↓
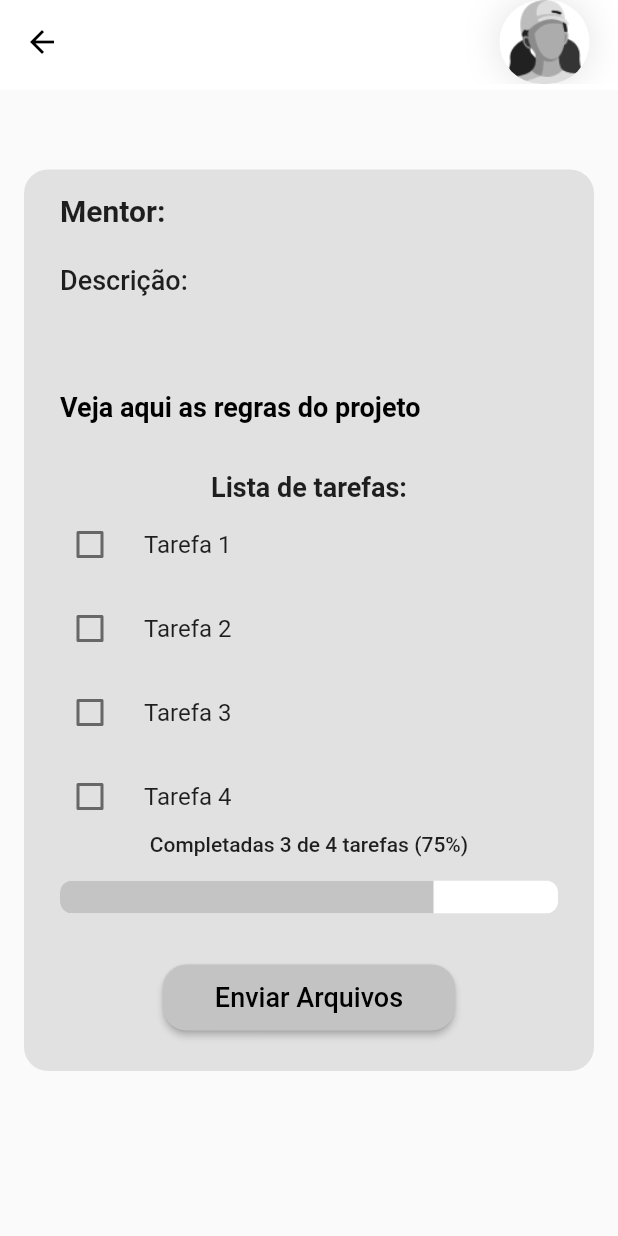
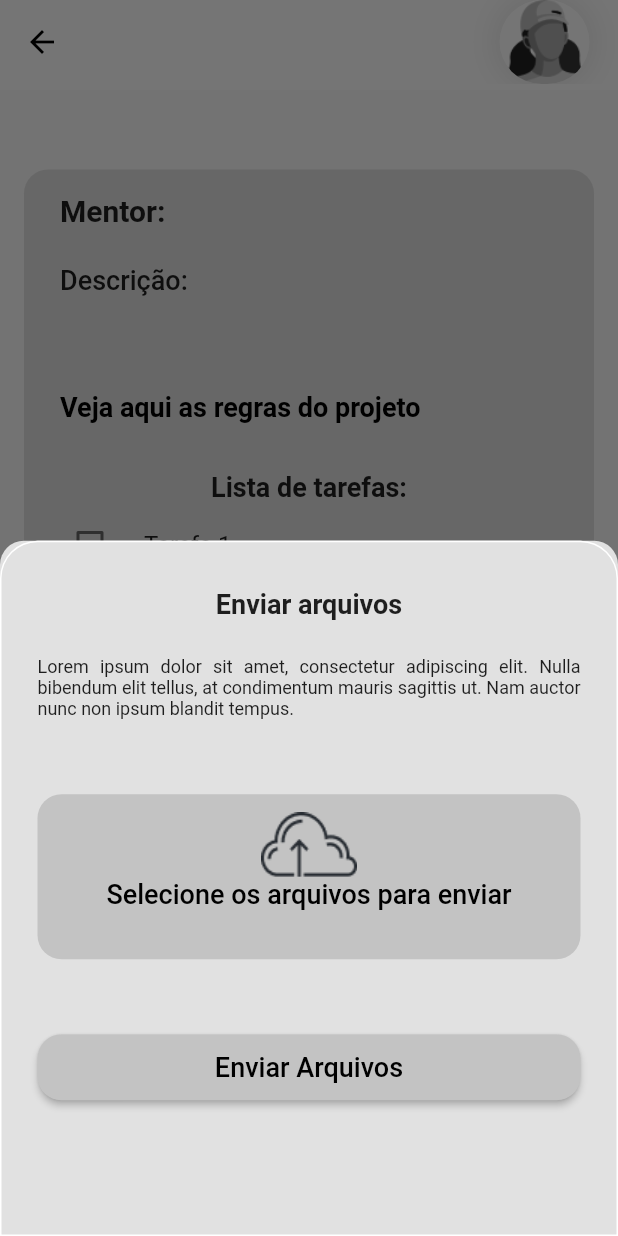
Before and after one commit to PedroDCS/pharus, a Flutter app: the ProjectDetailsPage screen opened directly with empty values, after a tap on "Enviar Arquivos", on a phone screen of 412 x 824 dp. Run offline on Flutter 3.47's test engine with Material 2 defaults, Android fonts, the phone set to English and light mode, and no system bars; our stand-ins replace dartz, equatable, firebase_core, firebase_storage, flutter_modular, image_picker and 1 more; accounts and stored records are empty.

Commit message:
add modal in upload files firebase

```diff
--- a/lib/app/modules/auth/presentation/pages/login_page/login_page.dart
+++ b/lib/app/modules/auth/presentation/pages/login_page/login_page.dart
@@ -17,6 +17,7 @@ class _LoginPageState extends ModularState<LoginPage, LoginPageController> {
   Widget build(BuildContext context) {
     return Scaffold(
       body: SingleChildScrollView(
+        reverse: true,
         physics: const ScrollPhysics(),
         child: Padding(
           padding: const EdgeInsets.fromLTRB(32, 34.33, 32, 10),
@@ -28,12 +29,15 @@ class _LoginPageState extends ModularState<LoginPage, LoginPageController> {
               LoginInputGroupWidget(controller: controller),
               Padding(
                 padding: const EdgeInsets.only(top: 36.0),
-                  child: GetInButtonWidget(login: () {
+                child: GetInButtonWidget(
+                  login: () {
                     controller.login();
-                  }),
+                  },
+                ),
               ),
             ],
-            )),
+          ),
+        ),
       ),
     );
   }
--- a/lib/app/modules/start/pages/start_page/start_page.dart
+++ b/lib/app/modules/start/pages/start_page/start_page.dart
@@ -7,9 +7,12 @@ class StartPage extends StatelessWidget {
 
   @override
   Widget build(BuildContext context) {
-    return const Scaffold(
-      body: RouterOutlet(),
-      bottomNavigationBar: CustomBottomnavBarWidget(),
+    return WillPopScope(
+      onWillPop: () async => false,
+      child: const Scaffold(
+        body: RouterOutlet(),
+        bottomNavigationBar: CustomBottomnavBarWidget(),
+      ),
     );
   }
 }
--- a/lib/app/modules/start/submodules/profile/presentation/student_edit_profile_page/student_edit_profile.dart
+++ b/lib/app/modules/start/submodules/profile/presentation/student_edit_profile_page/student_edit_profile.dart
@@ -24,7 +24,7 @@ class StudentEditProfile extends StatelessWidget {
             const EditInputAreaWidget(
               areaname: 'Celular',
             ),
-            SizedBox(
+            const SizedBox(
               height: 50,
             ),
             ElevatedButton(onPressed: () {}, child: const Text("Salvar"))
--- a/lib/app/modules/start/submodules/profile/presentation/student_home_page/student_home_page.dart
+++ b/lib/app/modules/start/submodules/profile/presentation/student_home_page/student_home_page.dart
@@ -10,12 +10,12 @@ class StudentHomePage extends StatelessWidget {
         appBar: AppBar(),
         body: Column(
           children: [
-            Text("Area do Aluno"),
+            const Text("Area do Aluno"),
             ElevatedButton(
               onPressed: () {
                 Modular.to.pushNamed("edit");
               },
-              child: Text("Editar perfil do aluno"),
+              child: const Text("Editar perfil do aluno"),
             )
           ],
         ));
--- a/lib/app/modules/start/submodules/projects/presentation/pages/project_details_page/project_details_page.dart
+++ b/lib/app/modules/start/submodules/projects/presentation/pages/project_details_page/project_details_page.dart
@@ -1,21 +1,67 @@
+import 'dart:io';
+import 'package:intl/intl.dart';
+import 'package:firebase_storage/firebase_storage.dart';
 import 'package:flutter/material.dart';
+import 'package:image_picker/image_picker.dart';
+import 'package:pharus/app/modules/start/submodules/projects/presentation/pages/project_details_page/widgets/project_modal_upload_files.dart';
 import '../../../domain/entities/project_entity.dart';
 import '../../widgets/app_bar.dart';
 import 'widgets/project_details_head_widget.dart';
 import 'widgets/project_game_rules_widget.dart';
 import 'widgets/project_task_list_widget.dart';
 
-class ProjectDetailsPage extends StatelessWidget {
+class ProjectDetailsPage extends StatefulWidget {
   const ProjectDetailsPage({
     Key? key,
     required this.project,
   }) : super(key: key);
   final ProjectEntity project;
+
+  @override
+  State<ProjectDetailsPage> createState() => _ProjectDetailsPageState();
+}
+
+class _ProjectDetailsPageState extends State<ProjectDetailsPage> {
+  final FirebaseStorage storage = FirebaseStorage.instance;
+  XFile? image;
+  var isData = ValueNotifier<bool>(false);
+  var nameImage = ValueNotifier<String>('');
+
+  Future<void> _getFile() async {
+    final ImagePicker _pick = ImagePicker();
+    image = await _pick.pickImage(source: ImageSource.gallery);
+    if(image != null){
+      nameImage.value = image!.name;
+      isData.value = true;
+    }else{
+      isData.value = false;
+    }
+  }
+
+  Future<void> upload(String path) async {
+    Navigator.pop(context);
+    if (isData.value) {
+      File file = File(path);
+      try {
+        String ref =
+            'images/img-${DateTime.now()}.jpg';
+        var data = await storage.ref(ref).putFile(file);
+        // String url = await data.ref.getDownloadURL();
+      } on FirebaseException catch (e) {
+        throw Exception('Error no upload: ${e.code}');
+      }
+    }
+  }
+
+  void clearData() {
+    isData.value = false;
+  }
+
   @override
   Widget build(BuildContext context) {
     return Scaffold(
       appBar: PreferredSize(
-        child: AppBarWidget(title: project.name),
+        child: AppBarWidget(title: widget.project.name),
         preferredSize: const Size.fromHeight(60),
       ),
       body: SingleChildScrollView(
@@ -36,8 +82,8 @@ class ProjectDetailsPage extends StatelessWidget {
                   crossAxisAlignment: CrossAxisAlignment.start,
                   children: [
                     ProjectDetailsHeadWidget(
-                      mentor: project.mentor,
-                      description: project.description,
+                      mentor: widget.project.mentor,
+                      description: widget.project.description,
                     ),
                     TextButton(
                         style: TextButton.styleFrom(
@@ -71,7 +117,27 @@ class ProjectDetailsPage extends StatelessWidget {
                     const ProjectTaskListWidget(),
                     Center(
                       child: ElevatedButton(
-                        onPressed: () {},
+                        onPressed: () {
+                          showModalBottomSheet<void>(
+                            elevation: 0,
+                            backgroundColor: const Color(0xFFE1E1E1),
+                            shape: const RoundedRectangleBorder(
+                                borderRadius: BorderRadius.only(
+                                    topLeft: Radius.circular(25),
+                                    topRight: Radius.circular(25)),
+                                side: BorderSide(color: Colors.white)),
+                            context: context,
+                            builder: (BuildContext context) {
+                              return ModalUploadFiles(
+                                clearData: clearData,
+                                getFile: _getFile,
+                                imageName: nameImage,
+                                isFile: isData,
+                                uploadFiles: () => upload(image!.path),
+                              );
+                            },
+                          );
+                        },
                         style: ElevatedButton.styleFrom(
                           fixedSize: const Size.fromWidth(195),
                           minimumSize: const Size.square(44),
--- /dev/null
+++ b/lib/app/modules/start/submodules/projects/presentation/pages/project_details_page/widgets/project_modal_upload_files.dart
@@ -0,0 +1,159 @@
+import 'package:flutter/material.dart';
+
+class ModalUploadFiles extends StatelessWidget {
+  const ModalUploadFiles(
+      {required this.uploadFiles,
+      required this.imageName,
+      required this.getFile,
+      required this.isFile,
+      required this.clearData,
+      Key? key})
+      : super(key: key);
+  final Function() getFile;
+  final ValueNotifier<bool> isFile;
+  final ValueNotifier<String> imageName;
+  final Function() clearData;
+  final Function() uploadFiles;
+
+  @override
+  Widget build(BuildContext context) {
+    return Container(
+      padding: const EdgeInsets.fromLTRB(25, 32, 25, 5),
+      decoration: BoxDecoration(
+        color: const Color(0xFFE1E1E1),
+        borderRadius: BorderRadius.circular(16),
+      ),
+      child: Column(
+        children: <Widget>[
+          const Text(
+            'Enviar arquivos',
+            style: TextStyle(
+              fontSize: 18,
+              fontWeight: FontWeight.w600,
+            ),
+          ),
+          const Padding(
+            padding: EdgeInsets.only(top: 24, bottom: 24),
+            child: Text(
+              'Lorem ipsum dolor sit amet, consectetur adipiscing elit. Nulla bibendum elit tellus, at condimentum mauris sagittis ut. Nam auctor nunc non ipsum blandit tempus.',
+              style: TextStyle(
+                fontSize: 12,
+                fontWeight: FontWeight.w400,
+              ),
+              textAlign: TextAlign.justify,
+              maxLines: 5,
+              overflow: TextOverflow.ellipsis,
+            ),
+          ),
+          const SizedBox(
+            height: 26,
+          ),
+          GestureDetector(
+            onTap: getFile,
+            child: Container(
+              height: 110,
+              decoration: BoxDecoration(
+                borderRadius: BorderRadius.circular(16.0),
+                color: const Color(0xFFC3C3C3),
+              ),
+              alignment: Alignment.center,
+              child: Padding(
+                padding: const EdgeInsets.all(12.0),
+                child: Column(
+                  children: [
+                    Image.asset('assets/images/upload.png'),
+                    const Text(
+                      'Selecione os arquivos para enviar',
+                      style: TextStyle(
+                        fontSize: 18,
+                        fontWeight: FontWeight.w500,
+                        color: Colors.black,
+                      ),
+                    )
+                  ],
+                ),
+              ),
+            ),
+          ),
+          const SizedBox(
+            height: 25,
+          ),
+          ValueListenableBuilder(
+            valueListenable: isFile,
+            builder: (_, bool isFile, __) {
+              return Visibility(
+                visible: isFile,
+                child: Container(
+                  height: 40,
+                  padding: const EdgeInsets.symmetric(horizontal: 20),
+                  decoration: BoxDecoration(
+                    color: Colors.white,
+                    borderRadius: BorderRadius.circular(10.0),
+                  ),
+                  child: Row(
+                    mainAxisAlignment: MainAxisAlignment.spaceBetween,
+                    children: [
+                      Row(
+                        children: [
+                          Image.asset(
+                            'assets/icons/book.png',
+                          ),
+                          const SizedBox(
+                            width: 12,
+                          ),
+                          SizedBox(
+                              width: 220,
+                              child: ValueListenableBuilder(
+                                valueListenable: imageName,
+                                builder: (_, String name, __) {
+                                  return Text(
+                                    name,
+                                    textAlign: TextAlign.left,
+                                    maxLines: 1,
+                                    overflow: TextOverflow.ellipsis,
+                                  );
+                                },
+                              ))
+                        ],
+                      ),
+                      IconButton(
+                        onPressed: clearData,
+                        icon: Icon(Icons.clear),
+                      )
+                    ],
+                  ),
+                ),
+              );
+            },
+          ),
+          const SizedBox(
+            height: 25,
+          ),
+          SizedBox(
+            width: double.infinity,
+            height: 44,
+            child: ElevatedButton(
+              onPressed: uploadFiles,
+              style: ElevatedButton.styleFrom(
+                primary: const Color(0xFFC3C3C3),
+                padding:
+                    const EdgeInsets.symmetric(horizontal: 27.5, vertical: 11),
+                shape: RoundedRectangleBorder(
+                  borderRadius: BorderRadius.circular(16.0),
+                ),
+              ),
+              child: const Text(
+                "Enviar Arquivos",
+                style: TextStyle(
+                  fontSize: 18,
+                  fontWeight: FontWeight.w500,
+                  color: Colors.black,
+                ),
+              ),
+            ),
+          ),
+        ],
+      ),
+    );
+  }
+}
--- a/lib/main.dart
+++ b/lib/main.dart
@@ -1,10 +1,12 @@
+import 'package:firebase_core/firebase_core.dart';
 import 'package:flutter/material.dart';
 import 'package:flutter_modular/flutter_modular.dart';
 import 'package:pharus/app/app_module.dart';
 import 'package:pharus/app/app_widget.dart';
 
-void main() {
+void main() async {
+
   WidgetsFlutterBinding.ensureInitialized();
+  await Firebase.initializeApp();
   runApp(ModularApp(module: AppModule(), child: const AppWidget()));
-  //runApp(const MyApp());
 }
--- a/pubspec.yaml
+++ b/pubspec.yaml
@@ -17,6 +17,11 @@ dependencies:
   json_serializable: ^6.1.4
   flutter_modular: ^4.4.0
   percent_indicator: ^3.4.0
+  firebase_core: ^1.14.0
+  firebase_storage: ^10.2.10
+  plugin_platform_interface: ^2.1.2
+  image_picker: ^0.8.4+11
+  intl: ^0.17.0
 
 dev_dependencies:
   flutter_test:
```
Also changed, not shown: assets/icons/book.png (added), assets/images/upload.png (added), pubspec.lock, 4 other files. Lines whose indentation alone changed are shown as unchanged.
↑
HOW TO COMPLETE THIS TASK: Where a line in the entries holds "style", copy that line.

RESULT OF THIS TASK:
                         style: TextButton.styleFrom(
                         style: ElevatedButton.styleFrom(
+            style: TextStyle(
+              style: TextStyle(
+                      style: TextStyle(
+              style: ElevatedButton.styleFrom(
+                style: TextStyle(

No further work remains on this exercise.